University of Errata, by Chris Mack, chris lithoguru. While teaching out of this Engineering Electromagnetics ; Recommended text. Optional text. Joseph A.

Edminister, Shaum's Outlines on Hayt, John A. Buck, ISBN: Engineering Electromagnetics. Engineering Electromagnetics, by W. Applied Electromagnetism, by L. Shen and J. Homework No. EE ; To understand various engineering applications of electromagnetics Hayt W. Required: by William H. We would expect Hz outside to decrease as the Biot-Savart law would imply but the same amount of current is always enclosed no matter how far away the outer segment is. With our rectangular path set up as in part a, we have no path integral contributions from the two radial segments, and no contribution from the outside z-directed segment.

Find H everywhere: The construction is similar to that of the toroid of round cross section as done on p.

Inner and outer currents have the same magnitude. We can now proceed with what is requested: We obtain 2. A balanced coaxial cable contains three coaxial conductors of negligible resistance. Assume a solid inner conductor of radius a, an intermediate conductor of inner radius bi , outer radius bo , and an outer conductor having inner and outer radii ci and co , respectively. The intermediate conductor carries current I in the positive az direction and is at potential V0.

These expressions will be the current in each conductor divided by the appropriate cross-sectional area. The results are: I az Inner conductor: Calculate H at: A solid conductor of circular cross-section with a radius of 5 mm has a conductivity that varies with radius.

The value of H at each point is given. We use the approximation: Each curl component is found by integrating H over a square path that is normal to the component in question. The x component of the curl is thus: To do this, we use the result of Problem 8. First, construct the rectangle with one side along the z axis, and with the opposite side lying at any radius outside the cylinder. This leaves only the path segment that coindides with the axis, and that lying parallel to the axis, but outside.

The integral is: Let the surface have the ar direction: Their centers are at the origin. We integrate counter-clockwise around the strip boundary using the right-hand convention , where the path normal is positive ax. When evaluating the curl of G using the formula in spherical coordinates, only one of the six terms survives: Integrals over x, to complete the loop, do not exist since there is no x component of H.

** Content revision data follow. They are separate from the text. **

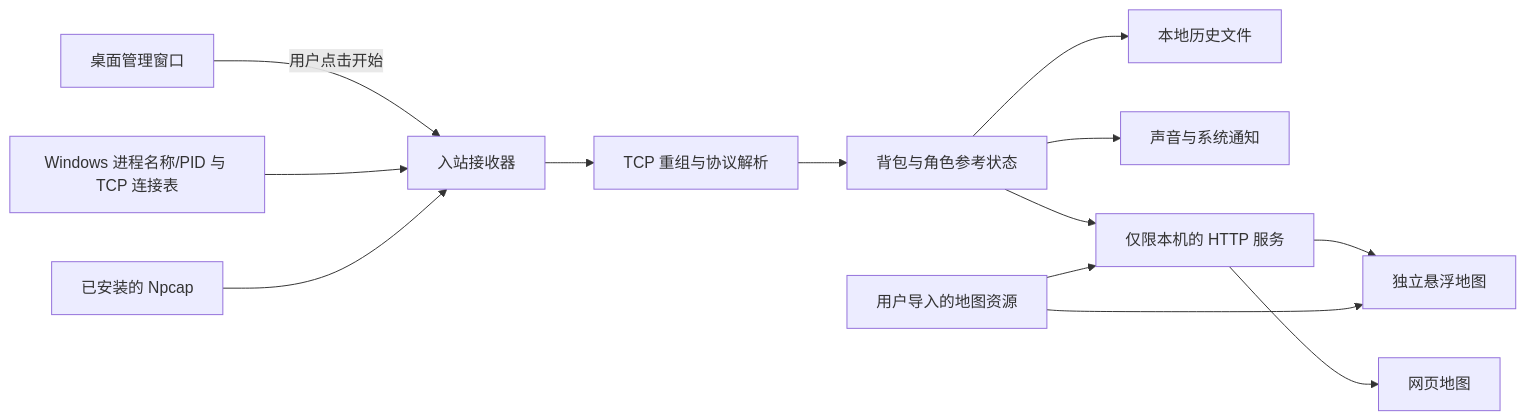
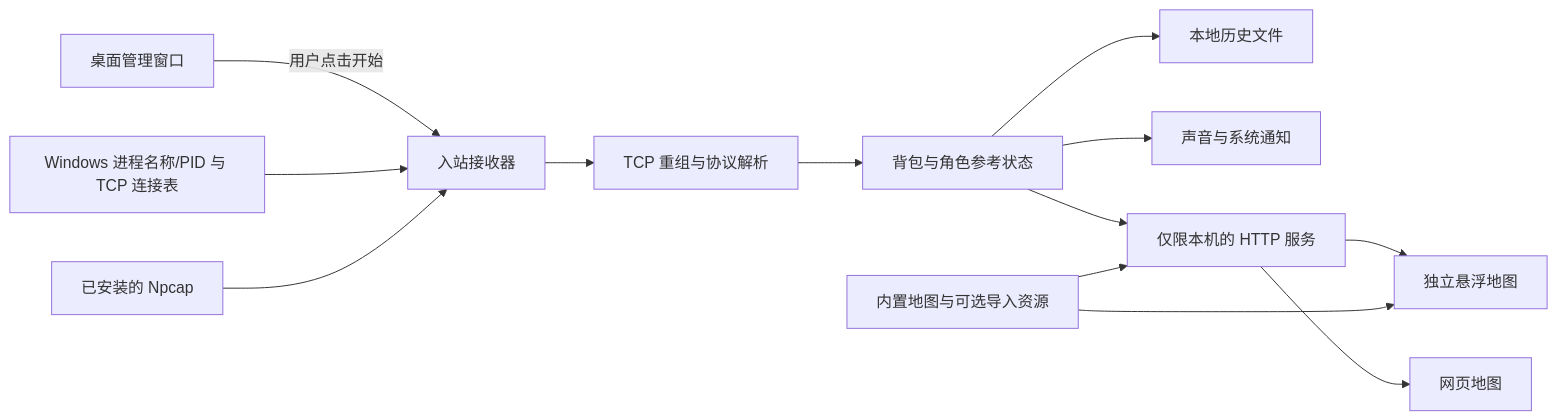
Before and after one commit to TuringBlooming/aion2-hidden-cube-radar: the diagram in docs/architecture.md, drawn with Mermaid. The commit also changed other lines of this file and 366 other files, not shown here.

````diff
--- a/docs/architecture.md
+++ b/docs/architecture.md
@@ -7,15 +7,15 @@
 ```mermaid
 flowchart LR
     Manager[桌面管理窗口] -->|用户点击开始| Collector[入站接收器]
     OS[Windows 进程名称/PID 与 TCP 连接表] --> Collector
     Npcap[已安装的 Npcap] --> Collector
     Collector --> Protocol[TCP 重组与协议解析]
     Protocol --> State[背包与角色参考状态]
     State --> History[本地历史文件]
     State --> Notify[声音与系统通知]
     State --> HTTP[仅限本机的 HTTP 服务]
     HTTP --> Overlay[独立悬浮地图]
     HTTP --> Browser[网页地图]
-    Assets[用户导入的地图资源] --> Overlay
+    Assets[内置地图与可选导入资源] --> Overlay
     Assets --> HTTP
 ```
````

The path direction is chosen to be clockwise looking down on the xy plane. A long straight non-magnetic conductor of 0. Here we use H outside the conductor and write: A solid nonmagnetic conductor of circular cross-section has a radius of 2mm.

The current density will be: This is part a over again, except we change the upper limit of the radial integration: This is entirely outside the current distribution, so we need B there: All surfaces must carry equal currents.

We proceed as follows: Thus, using the result of Section 8. We can then write: The simplest form in this case is that involving the inverse hyperbolic sine. Since we have parallel current sheets carrying equal and opposite currents, we use Eq. Compute the vector magnetic potential within the outer conductor for the coaxial line whose vector magnetic potential is shown in Fig. By expanding Eq. Use Eq. The initial velocity in x is constant, and so no force is applied in that direction.

We integrate once: Integrating a second time yields the z coordinate: Have 1 1 K. Make use of Eq. Solve these equations perhaps with the help of an example given in Section 7. We begin by visualizing the problem. The positions are then found by integrating vx and vy over time: A circular orbit can be established if the magnetic force on the particle is balanced by the centripital force associated with the circular path.

In either case, the centripital force must counteract the magnetic force. A rectangular loop of wire in free space joins points A 1, 0, 1 to B 3, 0, 1 to C 3, 0, 4 to D 1, 0, 4 to A.

This will be the vector sum of the forces on the four sides. Note that by symmetry, the forces on sides AB and CD will be equal and opposite, and so will cancel. Find the total force on the rectangular loop shown in Fig. Uniform current sheets are located in free space as follows: Find the magnitude of the total force acting to split the outer cylinder apart along its length: A planar transmission line consists of two conducting planes of width b separated d m in air, carrying equal and opposite currents of I A.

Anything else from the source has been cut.